## ABOUT THIS EXERCISE
The records that follow are to be given again exactly, with their pictures omitted.

[Version comparison data]
################

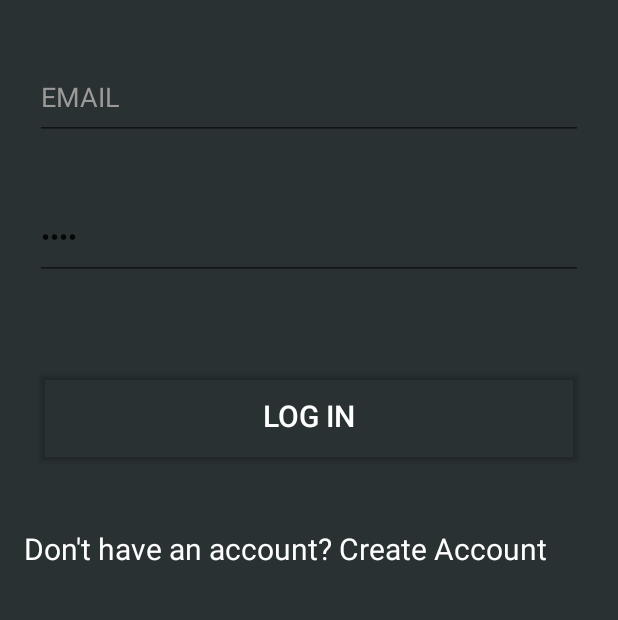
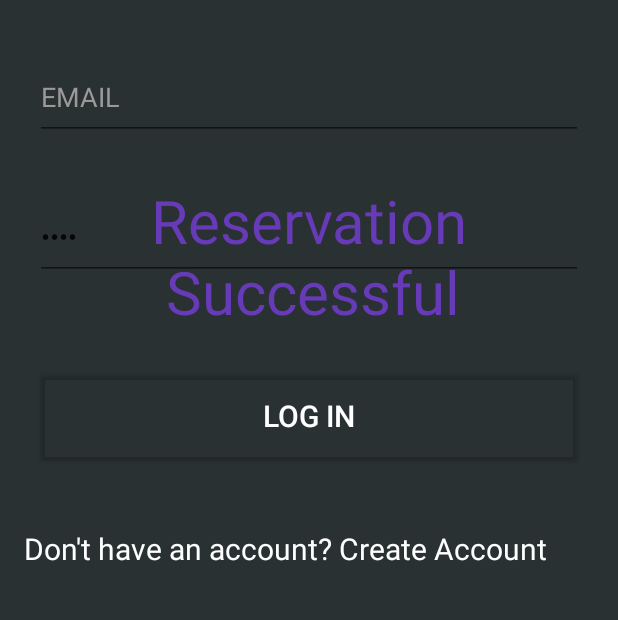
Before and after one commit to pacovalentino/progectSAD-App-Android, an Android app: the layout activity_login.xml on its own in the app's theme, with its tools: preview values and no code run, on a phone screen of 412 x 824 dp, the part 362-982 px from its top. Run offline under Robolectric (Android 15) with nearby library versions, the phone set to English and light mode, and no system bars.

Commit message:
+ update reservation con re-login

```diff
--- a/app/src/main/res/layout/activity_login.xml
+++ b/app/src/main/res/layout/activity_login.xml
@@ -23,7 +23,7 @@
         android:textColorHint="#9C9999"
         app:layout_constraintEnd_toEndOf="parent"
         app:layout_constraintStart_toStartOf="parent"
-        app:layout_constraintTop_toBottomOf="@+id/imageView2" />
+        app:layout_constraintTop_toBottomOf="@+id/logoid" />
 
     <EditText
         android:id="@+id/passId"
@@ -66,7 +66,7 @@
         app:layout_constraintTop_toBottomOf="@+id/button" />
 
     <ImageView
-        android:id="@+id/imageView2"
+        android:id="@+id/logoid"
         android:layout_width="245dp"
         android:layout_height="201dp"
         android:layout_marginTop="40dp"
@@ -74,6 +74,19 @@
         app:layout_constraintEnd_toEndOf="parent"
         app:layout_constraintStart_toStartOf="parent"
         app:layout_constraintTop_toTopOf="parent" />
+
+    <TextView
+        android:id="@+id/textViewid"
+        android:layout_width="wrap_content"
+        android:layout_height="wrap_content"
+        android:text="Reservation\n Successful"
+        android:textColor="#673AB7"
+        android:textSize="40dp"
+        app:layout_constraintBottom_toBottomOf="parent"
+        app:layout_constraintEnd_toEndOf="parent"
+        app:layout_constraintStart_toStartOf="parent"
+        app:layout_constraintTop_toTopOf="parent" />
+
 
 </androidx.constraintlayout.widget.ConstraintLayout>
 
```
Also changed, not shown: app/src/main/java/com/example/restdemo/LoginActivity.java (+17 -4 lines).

################

## EXERCISE RESPONSE
Before and after one commit to pacovalentino/progectSAD-App-Android, an Android app: the layout activity_login.xml on its own in the app's theme, with its tools: preview values and no code run, on a phone screen of 412 x 824 dp, the part 362-982 px from its top. Run offline under Robolectric (Android 15) with nearby library versions, the phone set to English and light mode, and no system bars.

Commit message:
+ update reservation con re-login

```diff
--- a/app/src/main/res/layout/activity_login.xml
+++ b/app/src/main/res/layout/activity_login.xml
@@ -23,7 +23,7 @@
         android:textColorHint="#9C9999"
         app:layout_constraintEnd_toEndOf="parent"
         app:layout_constraintStart_toStartOf="parent"
-        app:layout_constraintTop_toBottomOf="@+id/imageView2" />
+        app:layout_constraintTop_toBottomOf="@+id/logoid" />
 
     <EditText
         android:id="@+id/passId"
@@ -66,7 +66,7 @@
         app:layout_constraintTop_toBottomOf="@+id/button" />
 
     <ImageView
-        android:id="@+id/imageView2"
+        android:id="@+id/logoid"
         android:layout_width="245dp"
         android:layout_height="201dp"
         android:layout_marginTop="40dp"
@@ -74,6 +74,19 @@
         app:layout_constraintEnd_toEndOf="parent"
         app:layout_constraintStart_toStartOf="parent"
         app:layout_constraintTop_toTopOf="parent" />
+
+    <TextView
+        android:id="@+id/textViewid"
+        android:layout_width="wrap_content"
+        android:layout_height="wrap_content"
+        android:text="Reservation\n Successful"
+        android:textColor="#673AB7"
+        android:textSize="40dp"
+        app:layout_constraintBottom_toBottomOf="parent"
+        app:layout_constraintEnd_toEndOf="parent"
+        app:layout_constraintStart_toStartOf="parent"
+        app:layout_constraintTop_toTopOf="parent" />
+
 
 </androidx.constraintlayout.widget.ConstraintLayout>
 
```
Also changed, not shown: app/src/main/java/com/example/restdemo/LoginActivity.java (+17 -4 lines).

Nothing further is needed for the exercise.